Palestinian UN bid will 'work against peace'
The Palestinians' push for recognition of independence at the United Nations later this month was criticised as counterproductive to the chances of peace at a packed Westminster meeting on Monday night.
Former Spanish Prime Minister José Maria Aznar, who is founding chairman of the Friends of Israel, said that if the UN General Assembly backed the Palestinians' declaration of statehood, "it would push away any prospect of any final peace agreement".
Mr Aznar said that governments should insist that the only way to end the Israeli-Palestinian conflict was around the negotiating table.
"It is time to tell the Palestinians if they really want a state, they must pay the price for it," he said. "They cannot have the cake and eat it."
The UN initiative would "serve only to delegitimise even more the state of Israel" and "encourage and nurture a new offensive campaign of lawfare against Israel", he warned.
Elliott Abrams, a former American deputy national security adviser, said that American politicians were united against the Palestinian recognition bid. "Everyone agrees that this Palestinian move will set back the cause of peace," he said. "It will become an obstacle to moving forward toward any kind of improved relationship between Israelis and Palestinians."
Mr Abrams, now based at the Washington think tank, the Council of Foreign Relations, also spoke at an all-day conference on the potential fallout from the UN vote at the Royal United Services Institute (RUSI) in London.
Nabil Sha'ath, the Palestinians' chief negotiator with the Israelis in the 1990s, told RUSI that the UN move was not a substitute for peace talks.

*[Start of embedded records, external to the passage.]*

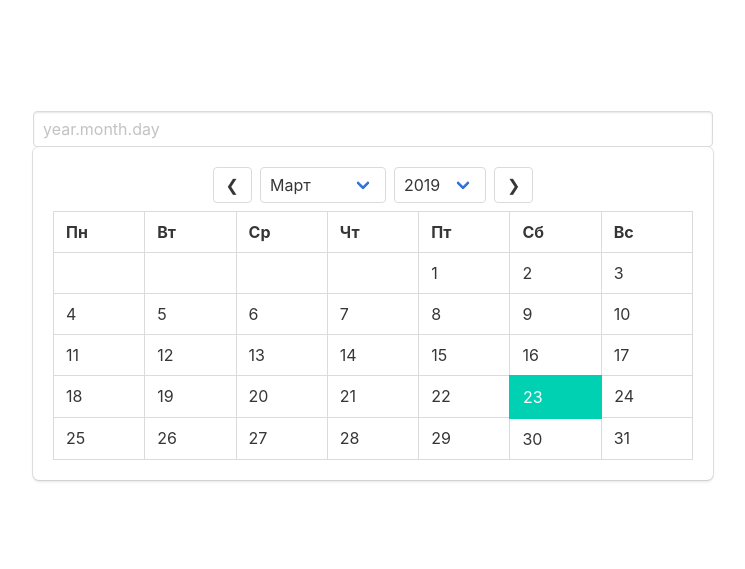
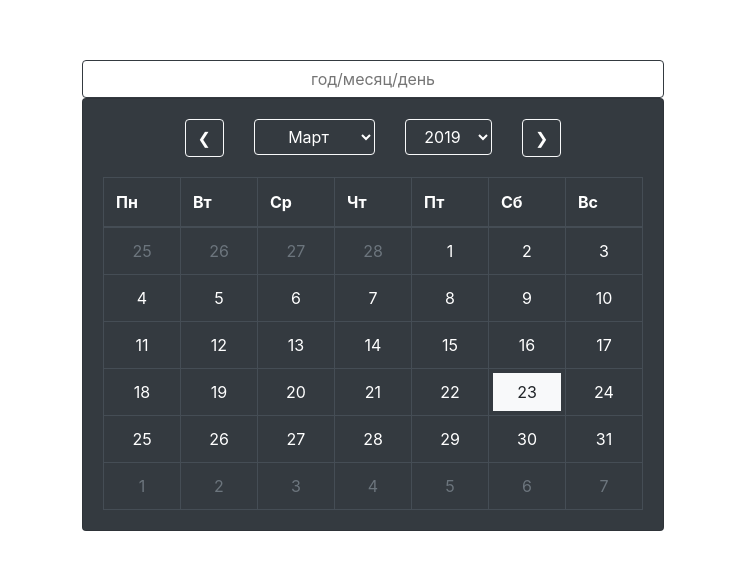
Before and after one commit to abramovictor/javascript-calendar, a website built with webpack: page public/index.html in a window 1280 px wide. Shown: the part 105-674 px from the top of the page, without its empty margins (267-1012 px from the left). Built offline with nearby package versions, Linux system fonts and the light colour scheme.

Commit message:
remove bulma |  add bootstrap | edit table body

```diff
--- a/package.json
+++ b/package.json
@@ -53,5 +53,8 @@
     "webpack": "^4.29.5",
     "webpack-cli": "^3.2.3",
     "webpack-dev-server": "^3.2.0"
+  },
+  "dependencies": {
+    "bootstrap": "^4.3.1"
   }
 }
--- a/public/index.html
+++ b/public/index.html
@@ -10,7 +10,7 @@
 
 <body>
     <div id="root">
-        <input type="date" class="input">
+        <input type="date" class="btn btn-outline-dark btn-block">
     </div>
 </body>
 
--- a/src/calendar-view.js
+++ b/src/calendar-view.js
@@ -14,6 +14,9 @@ export default class CalendarView {
     tableBody = null;
     table = null;
     onDateSelect = null;
+    todayButton = null
+    selectDayButton = null;
+    selectDayData = null;
 
     static NEXT_MONTH = 1;
     static PREV_MONTH = -1;
@@ -29,11 +32,28 @@ export default class CalendarView {
         this.update();
     }
 
+    init(data, rootElement, onDateSelect) {
+        this.data = data;
+        this.rootElement = rootElement;
+        this.onDateSelect = onDateSelect;
+
+        this.monthSelect = this.renderMonthSelect();
+        this.yearSelect = this.renderYearSelect();
+        this.prevMonthButton = this.renderPrevMonthButton();
+        this.nextMonthButton = this.renderNextMonthButton();
+        this.tableHead = this.renderTableHead();
+        this.tableBody = this.renderTableBody();
+        this.table = this.renderTable();
+        this.calendar = this.renderCalendar();
+
+        this.rootElement.appendChild(this.calendar);
+    }
+
     get selectedYear() {
         try {
             return Number(this.yearSelect.value);
         } catch {
-            return null;
+            return this.data.currentYear;
         }
     }
 
@@ -41,7 +61,7 @@ export default class CalendarView {
         try {
             return Number(this.monthSelect.value);
         } catch {
-            return null;
+            return this.data.currentMonth;
         }
     }
 
@@ -62,10 +82,6 @@ export default class CalendarView {
     handleNextMonthButtonClick() {
         this.changeMonth(CalendarView.NEXT_MONTH);
         this.update();
-    }
-
-    handleDayClick(selectDay) {
-        this.changeSelectDay(selectDay);
     }
 
     changeMonth(direction) {
@@ -89,37 +105,47 @@ export default class CalendarView {
         this.monthSelect.value = month;
     }
 
-    changeSelectDay(selectDay) {
-        this.tableBody.querySelectorAll('td').forEach(day => day.className = '');
-        selectDay.className = 'has-background-primary has-text-white';
+    handleDayClick(selectDay, dayData) {
+        this.changeSelectDay(selectDay, dayData);
     }
 
-    init(data, rootElement, onDateSelect) {
-        this.data = data;
-        this.rootElement = rootElement;
-        this.onDateSelect = onDateSelect;
+    changeSelectDay(selectDay, dayData) {
+        if (selectDay.classList.contains('btn-light')) return;
 
-        this.monthSelect = this.renderMonthSelect();
-        this.yearSelect = this.renderYearSelect();
-        this.prevMonthButton = this.renderPrevMonthButton();
-        this.nextMonthButton = this.renderNextMonthButton();
-        this.tableHead = this.renderTableHead();
-        this.tableBody = this.renderTableBody();
-        this.table = this.renderTable();
-        this.calendar = this.renderCalendar();
+        if (this.todayButton.classList.contains('btn-light')) {
+            this.todayButton.classList.remove('btn-light');
+            this.todayButton.classList.add('btn-dark');
+        }
 
-        this.rootElement.appendChild(this.calendar);
+        selectDay.classList.remove('btn-dark');
+        selectDay.classList.add('btn-light');
+
+        if (this.selectDayButton === null) {
+            this.selectDayButton = selectDay;
+        }
+        else {
+            this.selectDayButton.classList.remove('btn-light');
+            this.selectDayButton.classList.add('btn-dark');
+            this.selectDayButton = selectDay;
+        }
+
+        this.selectDayData = dayData;
+
+
     }
 
     renderMonthSelect() {
-        const selectedMonth = this.selectedMonth !== null ? this.selectedMonth : this.data.currentMonth
         return (
-            $('select', { onchange: this.handleMonthSelectChange },
+            $('select',
+                {
+                    className: 'btn btn-dark border-light',
+                    onchange: this.handleMonthSelectChange
+                },
                 Calendar.MONTH_NAMES.map((name, index) =>
                     $('option',
                         {
                             value: index,
-                            selected: index === selectedMonth
+                            selected: index === this.selectedMonth
                         },
                         name
                     )
@@ -129,14 +155,17 @@ export default class CalendarView {
     }
 
     renderYearSelect() {
-        const selecterYear = this.selectedYear !== null ? this.selectedYear : this.data.currentYear;
         return (
-            $('select', { onchange: this.handleYearSelectChange },
+            $('select',
+                {
+                    className: 'btn btn-dark border-light',
+                    onchange: this.handleYearSelectChange
+                },
                 Calendar.YEAR.map((year) =>
                     $('option',
                         {
                             value: year,
-                            selected: year === selecterYear
+                            selected: year === this.selectedYear
                         },
                         year
                     )
@@ -149,8 +178,9 @@ export default class CalendarView {
         return (
             $('button',
                 {
-                    className: 'button',
-                    onclick: this.handlePrevMonthButtonClick
+                    className: 'btn btn-dark border-light',
+                    onclick: this.handlePrevMonthButtonClick,
+                    title: 'Предыдущий месяц'
                 },
                 '❮'
             )
@@ -161,8 +191,9 @@ export default class CalendarView {
         return (
             $('button',
                 {
-                    className: 'button',
-                    onclick: this.handleNextMonthButtonClick
+                    className: 'btn btn-dark border-light',
+                    onclick: this.handleNextMonthButtonClick,
+                    title: 'Следующий месяц'
                 },
                 '❯'
             )
@@ -172,7 +203,7 @@ export default class CalendarView {
     renderTableHead() {
         return (
             $('thead', null,
-                Calendar.WEEKDAY_NAMES.map(weekday => $('th', null, weekday))
+                Calendar.WEEKDAY_NAMES.map(({ name, title }) => $('th', { title }, name))
             )
         );
     }
@@ -184,19 +215,33 @@ export default class CalendarView {
             $('tbody', null,
                 month.map(week =>
                     $('tr', null,
-                        week.map((date) =>
-                            $('td',
+                        week.map((date) => {
+                            return (
+                                $('td', { className: 'p-1' },
+                                    date.isToday ?
+                                        (this.todayButton = $('button',
                                             {
-                                    className: date.isToday && 'has-background-primary has-text-white',
-                                    style: date.isToday && 'border: 2px solid #00d1b2',
-                                    onclick: (date.day > 0) && (({ target }) => {
+                                                className: 'rounded-0 w-100 h-100 btn btn-light border-light',
+                                                onclick: ({ target }) => {
                                                     this.handleDayClick(target);
                                                     this.onDateSelect(date);
-                                    })
+                                                }
                                             },
-                                (date.day > 0) ? date.day : ''
+                                            date.day
+                                        )) :
+                                        $('button',
+                                            {
+                                                className: `rounded-0 w-100 h-100 btn btn-dark${!date.isCurrentMonthDay ? ' text-muted' : ''}`,
+                                                onclick: ({ target }) => {
+                                                    this.handleDayClick(target, date);
+                                                    this.onDateSelect(date);
+                                                }
+                                            },
+                                            date.day
                                         )
                                 )
+                            );
+                        })
                     )
                 )
             )
@@ -205,7 +250,7 @@ export default class CalendarView {
 
     renderTable() {
         return (
-            $('table', { className: 'table is-bordered' },
+            $('table', { className: 'table table-bordered table-dark m-0' },
                 this.tableHead,
                 this.tableBody
             )
@@ -217,25 +262,25 @@ export default class CalendarView {
             $('div',
                 {
                     id: 'calendar',
-                    className: 'box'
+                    className: 'card bg-dark'
                 },
-                $('header', null,
+                $('header', { className: 'card-body pb-0 mb-0' },
+                    $('div', { className: 'col-auto' },
                         this.prevMonthButton,
-                    $('div',
-                        {
-                            className: 'select'
-                        },
+                    ),
+                    $('div', { className: 'col-auto' },
                         this.monthSelect
                     ),
-                    $('div',
-                        {
-                            className: 'select'
-                        },
+                    $('div', { className: 'col-auto' },
                         this.yearSelect
                     ),
+                    $('div', { className: 'col-auto' },
                         this.nextMonthButton
                     ),
+                ),
+                $('section', { className: 'card-body' },
                     this.table
+                )
             )
         );
     }
--- a/src/calendar.js
+++ b/src/calendar.js
@@ -30,13 +30,34 @@ export default class Calendar {
     ];
 
     static WEEKDAY_NAMES = [
-        'Пн',
-        'Вт',
-        'Ср',
-        'Чт',
-        'Пт',
-        'Сб',
-        'Вс'
+        {
+            name: 'Пн',
+            title: 'Понедельник'
+        },
+        {
+            name: 'Вт',
+            title: 'Вторник'
+        },
+        {
+            name: 'Ср',
+            title: 'Среда'
+        },
+        {
+            name: 'Чт',
+            title: 'Четверг'
+        },
+        {
+            name: 'Пт',
+            title: 'Пятница'
+        },
+        {
+            name: 'Сб',
+            title: 'Суббота'
+        },
+        {
+            name: 'Вс',
+            title: 'Воскресенье'
+        },
     ];
 
     static DAYS_IN_MONTH = [
@@ -73,6 +94,8 @@ export default class Calendar {
 
     static YEAR = null;
 
+    static WEEK_OF_MONTH = 6;
+
     constructor() {
         this.setYearList();
     }
@@ -100,9 +123,9 @@ export default class Calendar {
         return Calendar.DAYS_IN_MONTH[month];
     }
 
-    static getDaysOfWeek(year, month, day) {
-        let daysOfWeek = new Date(year, month, day).getDay();
-        return daysOfWeek === 0 ? 6 : (daysOfWeek - 1);
+    static getDayOfWeek(year, month, day) {
+        let dayOfWeek = new Date(year, month, day).getDay();
+        return dayOfWeek === 0 ? 6 : (dayOfWeek - 1);
     }
 
     static getWeekOfMonth(daysInMonth, monthStartsOn) {
@@ -118,30 +141,67 @@ export default class Calendar {
     }
 
     getMonthData(year, month) {
-        const daysInMonth = Calendar.getDaysInMonth(year, month);
-        const monthStartsOn = Calendar.getDaysOfWeek(year, month, 1);
+        const daysInCurrentMonth = Calendar.getDaysInMonth(year, month);
+        const currentMonthStartsOn = Calendar.getDayOfWeek(year, month, 1);
+
+        let prevMonth = month - 1;
+        let prevMonthYear = year;
+
+        if (prevMonth < Calendar.MONTHS.JAN) {
+            prevMonth = Calendar.MONTHS.DEC;
+            prevMonthYear = year - 1;
+        }
+
+        let nextMonth = month + 1;
+        let nextMonthYear = year;
+
+        if (nextMonth > Calendar.MONTHS.DEC) {
+            nextMonth = Calendar.MONTHS.JAN;
+            nextMonthYear = year + 1;
+        }
+
+        const daysInPrevMonth = Calendar.getDaysInMonth(prevMonthYear, prevMonth);
 
         const data = [];
-        const weekOfMonth = Calendar.getWeekOfMonth(daysInMonth, monthStartsOn);
 
-        let day = 1;
+        let currentMonthDay = 1;
+        let prevMonthDay = daysInPrevMonth - currentMonthStartsOn + 1;
+        let nextMonthDay = 1;
 
-        for (let i = 0; i < weekOfMonth; i++) {
+        for (let i = 0; i < Calendar.WEEK_OF_MONTH; i++) {
             data[i] = [];
 
             for (let j = 0; j < Calendar.DAYS_IN_WEEK; j++) {
-                if (i === 0 && j < monthStartsOn || day > daysInMonth) {
-                    data[i][j] = 0;
+                if (i === 0 && j < currentMonthStartsOn) {
+                    data[i][j] = {
+                        year: prevMonthYear,
+                        month: prevMonth,
+                        day: prevMonthDay,
+                        isToday: false,
+                        isCurrentMonthDay: false
+                    };
+                    prevMonthDay += 1;
+                }
+                else if (currentMonthDay > daysInCurrentMonth) {
+                    data[i][j] = {
+                        year: nextMonthYear,
+                        month: nextMonth,
+                        day: nextMonthDay,
+                        isToday: false,
+                        isCurrentMonthDay: false
+                    };
+                    nextMonthDay += 1;
                 }
                 else {
                     data[i][j] = {
-                        year,
-                        month,
-                        day,
-                        isToday: this.isToday(year, month, day)
+                        year: year,
+                        month: month,
+                        day: currentMonthDay,
+                        isToday: this.isToday(year, month, currentMonthDay),
+                        isCurrentMonthDay: true
                     };
 
-                    day += 1;
+                    currentMonthDay += 1;
                 }
             }
         }
--- a/src/index.js
+++ b/src/index.js
@@ -1,4 +1,4 @@
-import './styles/bulma.min.css';
+import 'bootstrap/dist/css/bootstrap.min.css';
 import './styles/calendar.css';
 import './styles/styles.css';
 
@@ -7,11 +7,11 @@ import CalendarView from './calendar-view';
 
 const input = document.querySelector('[type="date"]');
 input.type = 'text';
-input.placeholder = 'year.month.day';
+input.placeholder = 'год/месяц/день';
 
 const calendar = new Calendar();
 const view = new CalendarView(
     calendar,
     document.querySelector('#root'),
-    ({year, month, day}) => input.value = `${year}.${month + 1}.${day}`
+    ({year, month, day}) => input.value = `${year}/${month + 1}/${day}`
 );
--- a/src/styles/styles.css
+++ b/src/styles/styles.css
@@ -10,18 +10,5 @@ body {
 table {
     table-layout: fixed;
     width: 100%;
-    max-width: 640px;
+    max-width: 540px;
 }
-
-td:hover {
-    background-color: #fafafa;
-    cursor: pointer;
-}
-/*
-input ~ #root {
-    display: none;
-}
-
-input:focus ~ #root {
-    display: block;
-} */
```
Also changed, not shown: src/styles/bulma.min.css (deleted), 1 other file. Lines whose indentation alone changed are shown as unchanged.
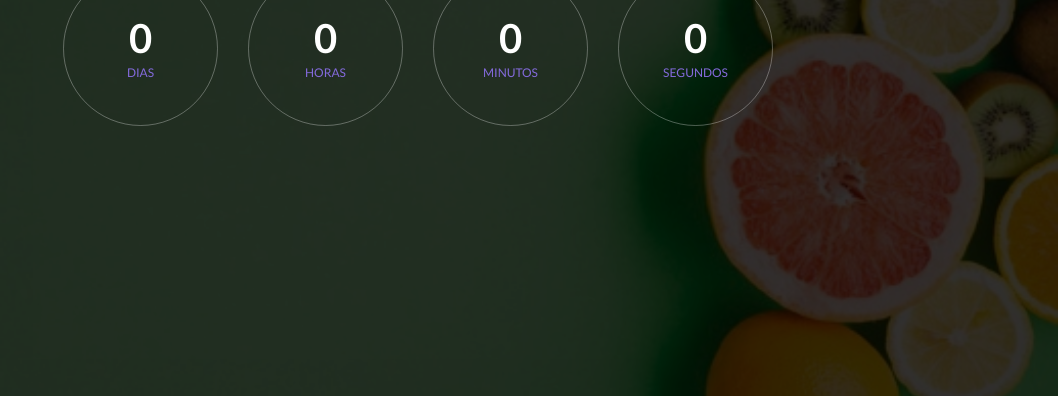
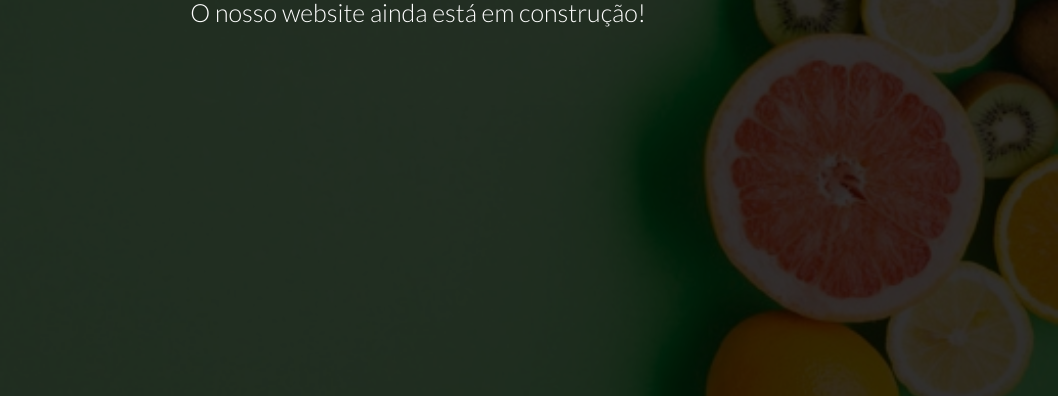
Before and after one commit to DevisoRx/devisorx.github.io, a plain HTML site: page index.html in a window 1280 px wide. Shown: the part 404-800 px from the top of the page, without its empty margins (222-1280 px from the left). Drawn offline with Linux system fonts and the light colour scheme.

Commit message:
Update index.html

```diff
--- a/index.html
+++ b/index.html
@@ -39,27 +39,6 @@
 				O nosso website ainda está em construção!
 			</p>
 
-			<div class="flex-w flex-c-m cd100 p-b-33">
-				<div class="flex-col-c-m size2 bor1 m-l-15 m-r-15 m-b-20">
-					<span class="l2-txt1 p-b-9 days">0</span>
-					<span class="s2-txt1">Dias</span>
-				</div>
-
-				<div class="flex-col-c-m size2 bor1 m-l-15 m-r-15 m-b-20">
-					<span class="l2-txt1 p-b-9 hours">0</span>
-					<span class="s2-txt1">Horas</span>
-				</div>
-
-				<div class="flex-col-c-m size2 bor1 m-l-15 m-r-15 m-b-20">
-					<span class="l2-txt1 p-b-9 minutes">0</span>
-					<span class="s2-txt1">Minutos</span>
-				</div>
-
-				<div class="flex-col-c-m size2 bor1 m-l-15 m-r-15 m-b-20">
-					<span class="l2-txt1 p-b-9 seconds">0</span>
-					<span class="s2-txt1">Segundos</span>
-				</div>
-			</div>
 
 
 
```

He declared: "This declaration of independence is morally, politically, legally, diplomatically - and in every other way - a legitimate non-violent way for the Palestinians to try to get the Israelis back to real negotiations."
● Meanwhile, the Board of Deputies and the Jewish Human Rights Coalition UK have written to Foreign Secretary William Hague, calling for Britain to withdraw from the "Durban III" human rights conference at the UN.
Board president Vivian Wineman and JHRC chairman Rosalind Preston wrote: "This meeting is an ill-judged attempt to 'celebrate' 10 years of a process that has been acknowledged to have been deeply flawed from its inception and to have become synonymous with displays of intolerance and antisemitism."